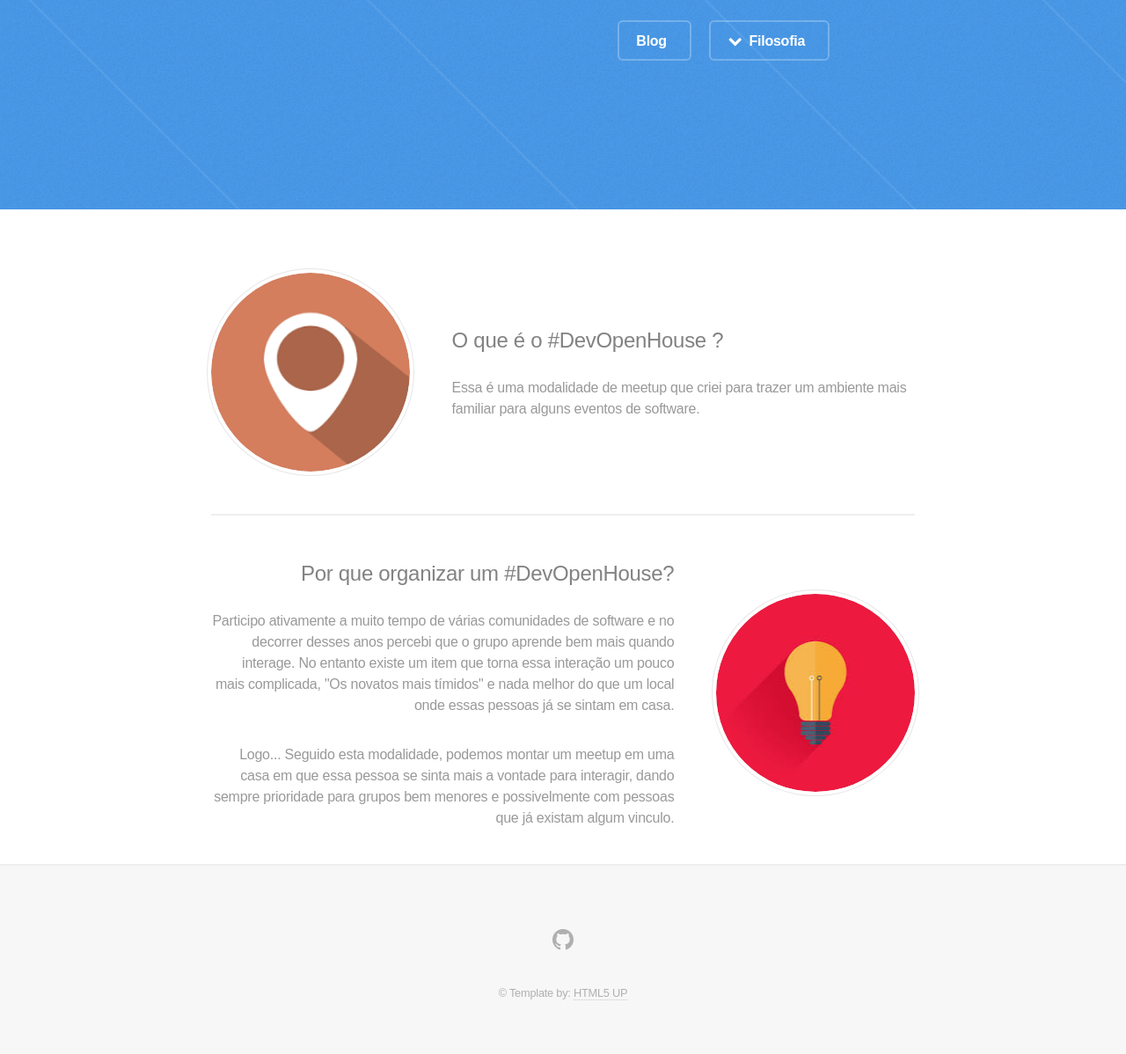
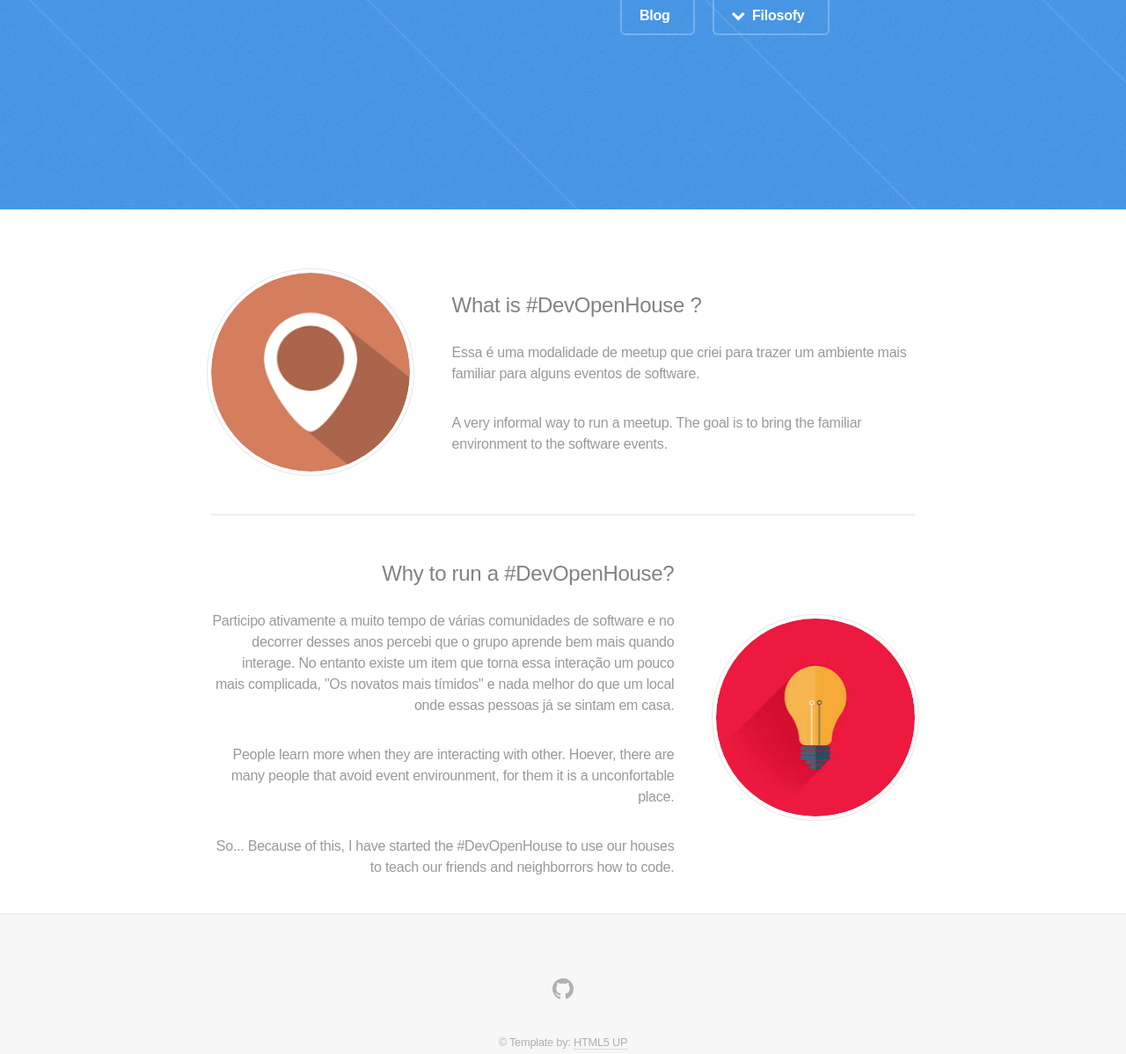
Before and after one commit to devopenhouse/devopenhouse-lome, a plain HTML site: page index.html in a window 1280 px wide. Shown: the part 562-1760 px from the top of the page at 88% size. Drawn offline with Linux system fonts and the light colour scheme.

Commit message:
Translate to english

```diff
--- a/index.html
+++ b/index.html
@@ -22,15 +22,13 @@
 								<div class="image"><img src="images/screen.png" alt="" /></div> </br> </br>
 
 					<h1><a href="#">#DEVOPENHOUSE</a></h1>
-					<h2><a href="#">LOME</a></h2>
-
-					<p>Aprenda a programar com seus amigos no conforto da sua casa</p>
+					<p>Learn how to code with your friends in the comfort of your home.</p>
 					<ul class="actions">
 						<li>
 							<a href="https://medium.com/@devopenhouse" target="_blank" class="button icon">Blog</a>
 						</li>
 						<li>
-							<a href="#one" class="button icon fa-chevron-down scrolly">Filosofia</a>
+							<a href="#one" class="button icon fa-chevron-down scrolly">Filosofy</a>
 						</li>
 					</ul>
 				</div>
@@ -42,20 +40,27 @@
 					<section class="spotlight">
 						<div class="image"><img src="images/screen.png" alt="" /></div>
 						<div class="content">
-							<h3>O que é o #DevOpenHouse ?</h3>
+							<h3>What is #DevOpenHouse ?</h3>
 							<p>Essa é uma modalidade de meetup que criei para trazer um ambiente mais familiar para alguns eventos de software.</p>
+							<p>A very informal way to run a meetup. The goal is to bring the familiar environment to the software events.</p>
 						</div>
 					</section>
 					<section class="spotlight">
 						<div class="image"><img src="images/idea.jpg" alt="" /></div>
 						<div class="content">
-							<h3>Por que organizar um #DevOpenHouse?</h3>
+							<h3>Why to run a #DevOpenHouse?</h3>
 							<p>
-							Participo ativamente a muito tempo de várias comunidades de software e no decorrer desses anos percebi que o grupo aprende bem mais quando interage. No entanto existe um item que torna essa interação um pouco mais complicada, "Os novatos mais tímidos" e nada melhor do que um local onde essas pessoas já se sintam em casa.
+							Participo ativamente a muito tempo de várias comunidades de software e no decorrer desses anos percebi que o grupo aprende bem mais quando interage.
+							No entanto existe um item que torna essa interação um pouco mais complicada, "Os novatos mais tímidos" e nada melhor do que um local onde essas pessoas já se sintam em casa.
 							</p>
 
 							<p>
-							Logo... Seguido esta modalidade, podemos montar um meetup em uma casa em que essa pessoa se sinta mais a vontade para interagir, dando sempre prioridade para grupos bem menores e possivelmente com pessoas que já existam algum vinculo.
+								People learn more when they are interacting with other.
+								Hoever, there are many people that avoid event envirounment, for them it is a unconfortable place.
+							</p>
+
+							<p>
+							So... Because of this, I have started the #DevOpenHouse to use our houses to teach our friends and neighborrors how to code.
 							</p>
 						</div>
 					</section>
```
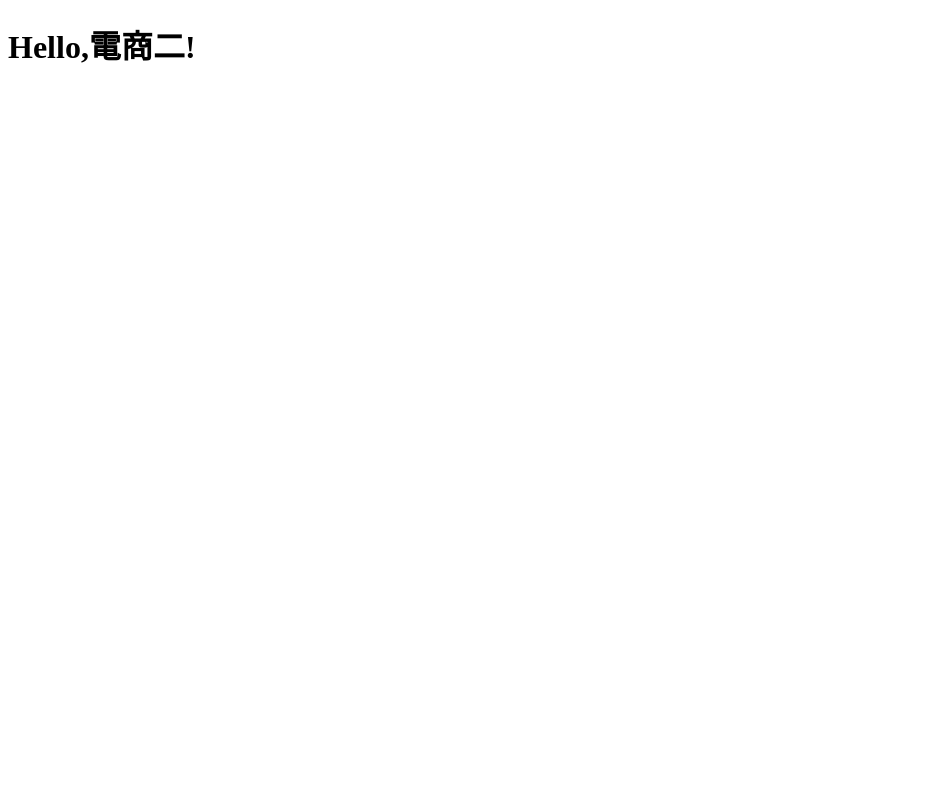
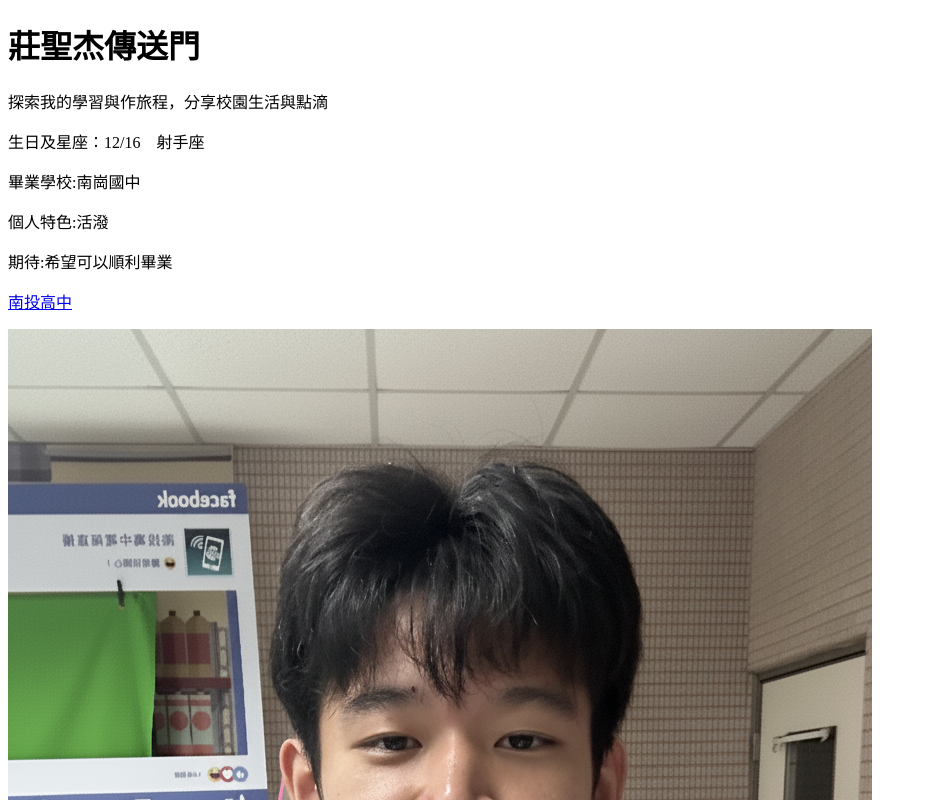
Before and after one commit to s311011-eng/11, a plain HTML site: page index.html in a window 1280 px wide. Shown: the top 800 px of the page, without its empty margins (0-927 px from the left). Drawn offline with Linux system fonts and the light colour scheme.

Commit message:
Add files via upload

```diff
--- a/index.html
+++ b/index.html
@@ -1,10 +1,19 @@
 <!DOCTYPE html>
-<html>
-  <head>
-    <meta charset="utf-8">
-       <title>莊聖杰網頁</title>
-      </head>
-      <body>
-        <h1>Hello,電商二!</h1>
-      </body>
-    </html>
+<html lang="en">
+<head>
+    <meta charset="UTF-8">
+    <meta name="viewport" content="width=device-width, initial-scale=1.0">
+    <title>莊聖杰的個人網站</title>
+  </head>
+</body>
+     <h1>莊聖杰傳送門</h1>
+     <p>探索我的學習與作旅程，分享校園生活與點滴</p>
+     <p>生日及星座：12/16　射手座</p>
+     <p>畢業學校:南崗國中</p>
+     <p>個人特色:活潑</P>
+     <p>期待:希望可以順利畢業</p>
+     <p><a href="https://www.ntsh.ntct.edu.tw">南投高中</a></p>
+    <img src="1.png" alt="AI">
+
+</body>
+</html>
```
Also changed, not shown: 1.png (added).
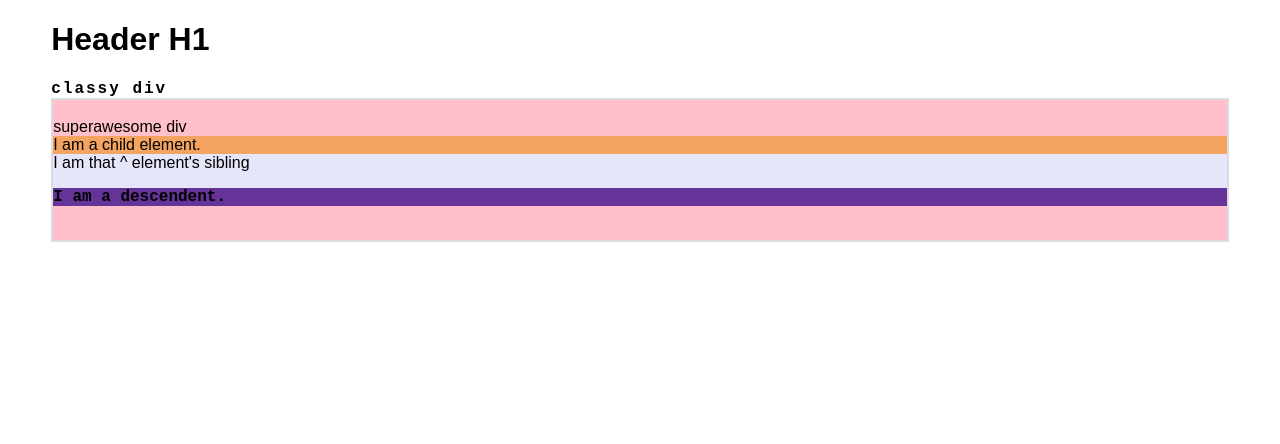
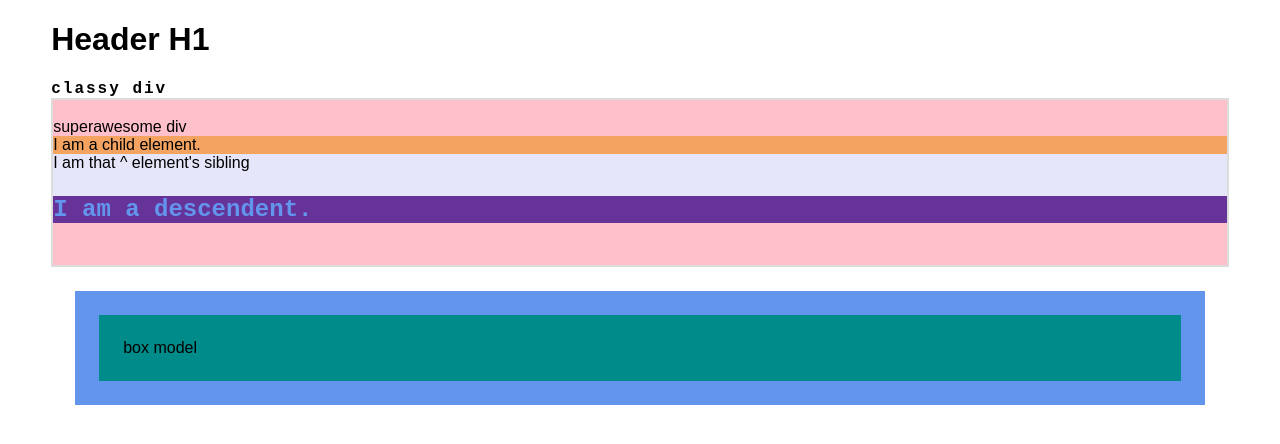
Before and after one commit to nathan-08/competency-app, a React (Create React App) app in the folder competency-app/: page / in a window 1280 px wide. Shown: the top 444 px of the page. Built offline with nearby package versions, Linux system fonts and the light colour scheme.

Commit message:
box-model

```diff
--- a/competency-app/src/App.css
+++ b/competency-app/src/App.css
@@ -14,7 +14,9 @@
 }
 #superawesome-div p{  /*22C-4*/
   font-family: Courier New, Courier, monospace;
-  font-weight: bold;
+  font-weight: bold;    /*23D*/
+  color: cornflowerblue;  /*23D*/
+  font-size: 24px;        /*23D*/
   background-color: rebeccapurple;
 }
 .classy-div{
@@ -22,3 +24,10 @@
   font-weight: bold;
   letter-spacing: 2px;
 }
+#box-model{
+  margin: 24px;     /*24C*/
+  border: solid 24px cornflowerblue; /*24D*/
+  padding: 24px;              /*24E*/
+  box-sizing: border-box;  /*24F*/
+  background-color: darkcyan;
+}
--- a/competency-app/src/App.js
+++ b/competency-app/src/App.js
@@ -10,7 +10,7 @@ class App extends Component {
         <div className= "classy-div">classy div</div>
         <div id="superawesome-div">superawesome div
           <div>
-            I am a child element.
+             I am a child element.
           </div>
           <section>
             I am that ^ element's sibling
@@ -19,6 +19,9 @@ class App extends Component {
               </p>
           </section>
         </div>
+        <div id="box-model">
+            box model
+        </div>
 
       </div>
     );
```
**********
Work item
Please reproduce the listing exactly, leaving out any pictures.

Solution to this problem
Before and after one commit to devopenhouse/devopenhouse-lome, a plain HTML site: page index.html in a window 1280 px wide. Shown: the part 562-1760 px from the top of the page at 88% size. Drawn offline with Linux system fonts and the light colour scheme.

Commit message:
Translate to english

```diff
--- a/index.html
+++ b/index.html
@@ -22,15 +22,13 @@
 								<div class="image"><img src="images/screen.png" alt="" /></div> </br> </br>
 
 					<h1><a href="#">#DEVOPENHOUSE</a></h1>
-					<h2><a href="#">LOME</a></h2>
-
-					<p>Aprenda a programar com seus amigos no conforto da sua casa</p>
+					<p>Learn how to code with your friends in the comfort of your home.</p>
 					<ul class="actions">
 						<li>
 							<a href="https://medium.com/@devopenhouse" target="_blank" class="button icon">Blog</a>
 						</li>
 						<li>
-							<a href="#one" class="button icon fa-chevron-down scrolly">Filosofia</a>
+							<a href="#one" class="button icon fa-chevron-down scrolly">Filosofy</a>
 						</li>
 					</ul>
 				</div>
@@ -42,20 +40,27 @@
 					<section class="spotlight">
 						<div class="image"><img src="images/screen.png" alt="" /></div>
 						<div class="content">
-							<h3>O que é o #DevOpenHouse ?</h3>
+							<h3>What is #DevOpenHouse ?</h3>
 							<p>Essa é uma modalidade de meetup que criei para trazer um ambiente mais familiar para alguns eventos de software.</p>
+							<p>A very informal way to run a meetup. The goal is to bring the familiar environment to the software events.</p>
 						</div>
 					</section>
 					<section class="spotlight">
 						<div class="image"><img src="images/idea.jpg" alt="" /></div>
 						<div class="content">
-							<h3>Por que organizar um #DevOpenHouse?</h3>
+							<h3>Why to run a #DevOpenHouse?</h3>
 							<p>
-							Participo ativamente a muito tempo de várias comunidades de software e no decorrer desses anos percebi que o grupo aprende bem mais quando interage. No entanto existe um item que torna essa interação um pouco mais complicada, "Os novatos mais tímidos" e nada melhor do que um local onde essas pessoas já se sintam em casa.
+							Participo ativamente a muito tempo de várias comunidades de software e no decorrer desses anos percebi que o grupo aprende bem mais quando interage.
+							No entanto existe um item que torna essa interação um pouco mais complicada, "Os novatos mais tímidos" e nada melhor do que um local onde essas pessoas já se sintam em casa.
 							</p>
 
 							<p>
-							Logo... Seguido esta modalidade, podemos montar um meetup em uma casa em que essa pessoa se sinta mais a vontade para interagir, dando sempre prioridade para grupos bem menores e possivelmente com pessoas que já existam algum vinculo.
+								People learn more when they are interacting with other.
+								Hoever, there are many people that avoid event envirounment, for them it is a unconfortable place.
+							</p>
+
+							<p>
+							So... Because of this, I have started the #DevOpenHouse to use our houses to teach our friends and neighborrors how to code.
 							</p>
 						</div>
 					</section>
```
Before and after one commit to s311011-eng/11, a plain HTML site: page index.html in a window 1280 px wide. Shown: the top 800 px of the page, without its empty margins (0-927 px from the left). Drawn offline with Linux system fonts and the light colour scheme.

Commit message:
Add files via upload

```diff
--- a/index.html
+++ b/index.html
@@ -1,10 +1,19 @@
 <!DOCTYPE html>
-<html>
-  <head>
-    <meta charset="utf-8">
-       <title>莊聖杰網頁</title>
-      </head>
-      <body>
-        <h1>Hello,電商二!</h1>
-      </body>
-    </html>
+<html lang="en">
+<head>
+    <meta charset="UTF-8">
+    <meta name="viewport" content="width=device-width, initial-scale=1.0">
+    <title>莊聖杰的個人網站</title>
+  </head>
+</body>
+     <h1>莊聖杰傳送門</h1>
+     <p>探索我的學習與作旅程，分享校園生活與點滴</p>
+     <p>生日及星座：12/16　射手座</p>
+     <p>畢業學校:南崗國中</p>
+     <p>個人特色:活潑</P>
+     <p>期待:希望可以順利畢業</p>
+     <p><a href="https://www.ntsh.ntct.edu.tw">南投高中</a></p>
+    <img src="1.png" alt="AI">
+
+</body>
+</html>
```
Also changed, not shown: 1.png (added).
Before and after one commit to nathan-08/competency-app, a React (Create React App) app in the folder competency-app/: page / in a window 1280 px wide. Shown: the top 444 px of the page. Built offline with nearby package versions, Linux system fonts and the light colour scheme.

Commit message:
box-model

```diff
--- a/competency-app/src/App.css
+++ b/competency-app/src/App.css
@@ -14,7 +14,9 @@
 }
 #superawesome-div p{  /*22C-4*/
   font-family: Courier New, Courier, monospace;
-  font-weight: bold;
+  font-weight: bold;    /*23D*/
+  color: cornflowerblue;  /*23D*/
+  font-size: 24px;        /*23D*/
   background-color: rebeccapurple;
 }
 .classy-div{
@@ -22,3 +24,10 @@
   font-weight: bold;
   letter-spacing: 2px;
 }
+#box-model{
+  margin: 24px;     /*24C*/
+  border: solid 24px cornflowerblue; /*24D*/
+  padding: 24px;              /*24E*/
+  box-sizing: border-box;  /*24F*/
+  background-color: darkcyan;
+}
--- a/competency-app/src/App.js
+++ b/competency-app/src/App.js
@@ -10,7 +10,7 @@ class App extends Component {
         <div className= "classy-div">classy div</div>
         <div id="superawesome-div">superawesome div
           <div>
-            I am a child element.
+             I am a child element.
           </div>
           <section>
             I am that ^ element's sibling
@@ -19,6 +19,9 @@ class App extends Component {
               </p>
           </section>
         </div>
+        <div id="box-model">
+            box model
+        </div>
 
       </div>
     );
```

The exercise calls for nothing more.